The pullback parallels a slump for equities this year that rattled overseas asset managers and other investors forced to play by China’s rules for foreign capital.
Lockdowns, plunging property values and weak consumer demand are among the unnerving developments chipping away at global investor confidence in China’s equity and bond markets.
So-called northbound streams of foreign capital into Chinese markets for bonds, Shanghai A-shares and Shenzhen tech stocks have recently reversed course in what analysts call a shift in global investor sentiment.
Economist Jonathan Fortun points to a “possible realignment in emerging market [EM] capital flows away from China, even as the flows to the rest of EM remained relatively robust,” in a Nov. 8 report from the Institute of International Finance.
The pullback parallels a slump for equities this year that rattled overseas asset managers and other investors forced to play by China’s rules for foreign capital. China limits foreign participation in equities and debt trading to Hong Kong-based schemes that funnel funds northward to Shanghai and Shenzhen markets—and southward when money exits.
The Shanghai and Shenzhen composite indexes fell 20% and 29%, respectively, between Jan. 1 and Oct. 30, as economic growth sputtered under the government’s zero Covid-19 policy and other constraints.

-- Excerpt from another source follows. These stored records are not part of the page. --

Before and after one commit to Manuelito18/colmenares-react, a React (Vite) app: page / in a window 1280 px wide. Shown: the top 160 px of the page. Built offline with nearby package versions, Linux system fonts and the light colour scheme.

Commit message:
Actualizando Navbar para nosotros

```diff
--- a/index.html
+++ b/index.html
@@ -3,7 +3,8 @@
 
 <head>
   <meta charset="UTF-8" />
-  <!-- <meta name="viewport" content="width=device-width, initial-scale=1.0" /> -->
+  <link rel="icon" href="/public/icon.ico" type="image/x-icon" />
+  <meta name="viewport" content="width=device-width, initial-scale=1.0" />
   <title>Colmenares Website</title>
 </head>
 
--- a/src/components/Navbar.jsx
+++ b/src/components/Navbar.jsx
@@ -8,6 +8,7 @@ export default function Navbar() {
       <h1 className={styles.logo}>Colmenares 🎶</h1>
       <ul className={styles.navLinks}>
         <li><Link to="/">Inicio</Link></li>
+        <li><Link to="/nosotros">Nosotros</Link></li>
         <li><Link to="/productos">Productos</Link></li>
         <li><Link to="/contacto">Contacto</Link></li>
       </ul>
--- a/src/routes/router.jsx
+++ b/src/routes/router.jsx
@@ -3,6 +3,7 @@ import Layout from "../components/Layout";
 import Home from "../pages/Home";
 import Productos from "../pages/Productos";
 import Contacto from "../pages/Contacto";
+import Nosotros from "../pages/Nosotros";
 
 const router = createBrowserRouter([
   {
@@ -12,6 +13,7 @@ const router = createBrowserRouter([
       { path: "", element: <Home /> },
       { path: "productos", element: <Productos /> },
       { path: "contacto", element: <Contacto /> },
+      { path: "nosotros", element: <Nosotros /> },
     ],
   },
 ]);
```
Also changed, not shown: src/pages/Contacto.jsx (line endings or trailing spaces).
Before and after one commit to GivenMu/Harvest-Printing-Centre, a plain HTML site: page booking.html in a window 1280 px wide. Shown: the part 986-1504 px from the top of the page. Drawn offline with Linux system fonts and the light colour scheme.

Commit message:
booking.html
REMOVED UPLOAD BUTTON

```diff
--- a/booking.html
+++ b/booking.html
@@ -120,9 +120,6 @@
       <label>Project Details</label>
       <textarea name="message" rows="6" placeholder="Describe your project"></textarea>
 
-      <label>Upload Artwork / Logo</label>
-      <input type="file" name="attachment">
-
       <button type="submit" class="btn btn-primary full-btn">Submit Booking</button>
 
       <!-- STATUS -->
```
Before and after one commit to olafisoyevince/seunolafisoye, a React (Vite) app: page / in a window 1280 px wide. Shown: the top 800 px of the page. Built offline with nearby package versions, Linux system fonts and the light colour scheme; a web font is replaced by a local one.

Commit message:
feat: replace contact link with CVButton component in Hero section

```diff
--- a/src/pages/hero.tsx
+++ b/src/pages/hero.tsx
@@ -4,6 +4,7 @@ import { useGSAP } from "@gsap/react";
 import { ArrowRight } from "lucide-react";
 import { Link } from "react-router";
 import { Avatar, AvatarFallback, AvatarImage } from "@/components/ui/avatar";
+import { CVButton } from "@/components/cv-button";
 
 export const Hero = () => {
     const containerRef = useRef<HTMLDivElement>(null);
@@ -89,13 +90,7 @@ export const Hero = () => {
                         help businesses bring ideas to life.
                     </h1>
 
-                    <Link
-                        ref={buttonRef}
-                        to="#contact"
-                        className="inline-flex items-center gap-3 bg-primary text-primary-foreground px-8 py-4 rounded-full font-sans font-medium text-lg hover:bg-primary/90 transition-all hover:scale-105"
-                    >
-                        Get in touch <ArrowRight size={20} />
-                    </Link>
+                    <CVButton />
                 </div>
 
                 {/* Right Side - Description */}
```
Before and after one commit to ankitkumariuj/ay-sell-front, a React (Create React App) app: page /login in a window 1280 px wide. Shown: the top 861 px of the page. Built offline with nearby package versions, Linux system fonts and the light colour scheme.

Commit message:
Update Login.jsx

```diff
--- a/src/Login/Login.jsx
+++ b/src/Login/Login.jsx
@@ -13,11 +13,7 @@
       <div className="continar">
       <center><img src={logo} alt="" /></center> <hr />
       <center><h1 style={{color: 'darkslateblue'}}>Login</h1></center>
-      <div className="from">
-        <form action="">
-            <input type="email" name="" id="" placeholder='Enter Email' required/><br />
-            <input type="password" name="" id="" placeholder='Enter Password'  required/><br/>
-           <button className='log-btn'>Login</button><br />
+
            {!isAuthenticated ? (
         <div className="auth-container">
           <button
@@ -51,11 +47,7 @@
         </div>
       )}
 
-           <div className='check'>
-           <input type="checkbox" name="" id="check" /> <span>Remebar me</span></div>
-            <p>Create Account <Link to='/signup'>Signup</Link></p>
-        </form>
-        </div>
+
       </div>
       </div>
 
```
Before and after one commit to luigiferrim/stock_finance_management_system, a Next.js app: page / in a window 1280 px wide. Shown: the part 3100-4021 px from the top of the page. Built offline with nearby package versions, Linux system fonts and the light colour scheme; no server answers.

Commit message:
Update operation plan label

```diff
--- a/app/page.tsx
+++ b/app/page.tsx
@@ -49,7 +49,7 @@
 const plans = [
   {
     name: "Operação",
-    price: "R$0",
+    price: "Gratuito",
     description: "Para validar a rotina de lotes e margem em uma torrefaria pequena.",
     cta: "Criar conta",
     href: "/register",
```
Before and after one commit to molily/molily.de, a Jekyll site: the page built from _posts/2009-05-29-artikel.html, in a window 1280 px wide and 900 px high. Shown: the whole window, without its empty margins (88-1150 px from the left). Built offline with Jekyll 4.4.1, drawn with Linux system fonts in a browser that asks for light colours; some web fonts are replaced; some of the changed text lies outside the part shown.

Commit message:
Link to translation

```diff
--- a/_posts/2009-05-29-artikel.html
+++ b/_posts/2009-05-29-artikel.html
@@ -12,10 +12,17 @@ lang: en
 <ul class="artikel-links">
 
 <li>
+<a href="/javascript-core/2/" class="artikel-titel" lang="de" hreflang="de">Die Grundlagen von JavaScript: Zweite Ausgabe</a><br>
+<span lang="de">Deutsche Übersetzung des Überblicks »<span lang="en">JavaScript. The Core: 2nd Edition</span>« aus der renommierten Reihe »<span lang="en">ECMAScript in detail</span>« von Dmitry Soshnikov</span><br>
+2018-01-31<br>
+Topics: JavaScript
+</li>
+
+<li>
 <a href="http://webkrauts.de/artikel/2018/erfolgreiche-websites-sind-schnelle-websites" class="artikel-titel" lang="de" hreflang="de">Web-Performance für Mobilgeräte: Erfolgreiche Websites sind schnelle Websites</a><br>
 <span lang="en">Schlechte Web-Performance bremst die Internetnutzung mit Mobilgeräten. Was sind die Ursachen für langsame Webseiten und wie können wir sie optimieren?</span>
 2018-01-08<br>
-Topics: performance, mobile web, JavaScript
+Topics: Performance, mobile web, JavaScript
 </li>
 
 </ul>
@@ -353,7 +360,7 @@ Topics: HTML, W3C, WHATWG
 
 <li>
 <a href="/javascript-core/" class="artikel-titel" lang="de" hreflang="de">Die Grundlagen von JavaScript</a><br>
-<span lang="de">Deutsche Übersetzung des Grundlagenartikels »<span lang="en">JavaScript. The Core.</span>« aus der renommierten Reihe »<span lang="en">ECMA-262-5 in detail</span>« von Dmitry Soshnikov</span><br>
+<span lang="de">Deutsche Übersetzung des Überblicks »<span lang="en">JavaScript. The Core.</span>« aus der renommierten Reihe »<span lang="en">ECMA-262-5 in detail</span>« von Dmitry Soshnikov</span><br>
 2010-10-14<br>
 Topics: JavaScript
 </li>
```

Policy moves by the People’s Bank of China (PBoC) are expected. According to Mary Xia, China rates strategist at UBS Securities, the PBoC “will likely maintain an accommodative policy tone next year in order to support the real economy in terms of keeping financing costs low.”
The Ministry of Commerce on Nov. 17 trumpeted that capital from FDI, including traders, rose to 1.09 trillion yuan (about $152 billion) between January and October. That’s up 14.4% year on year.
For now, the money is southbound. Fortun noted that China equities shed $7.6 billion and debt products lost $1.2 billion in foreign capital in October, even as EM securities worldwide attracted $9.2 billion.
“China in the past decade has attracted persistent and strong capital inflows at the expense of the rest of EM,” Fortun says. Asset managers, he adds, see the shift as “part of a more structural realignment … with participants looking at China in a new light.”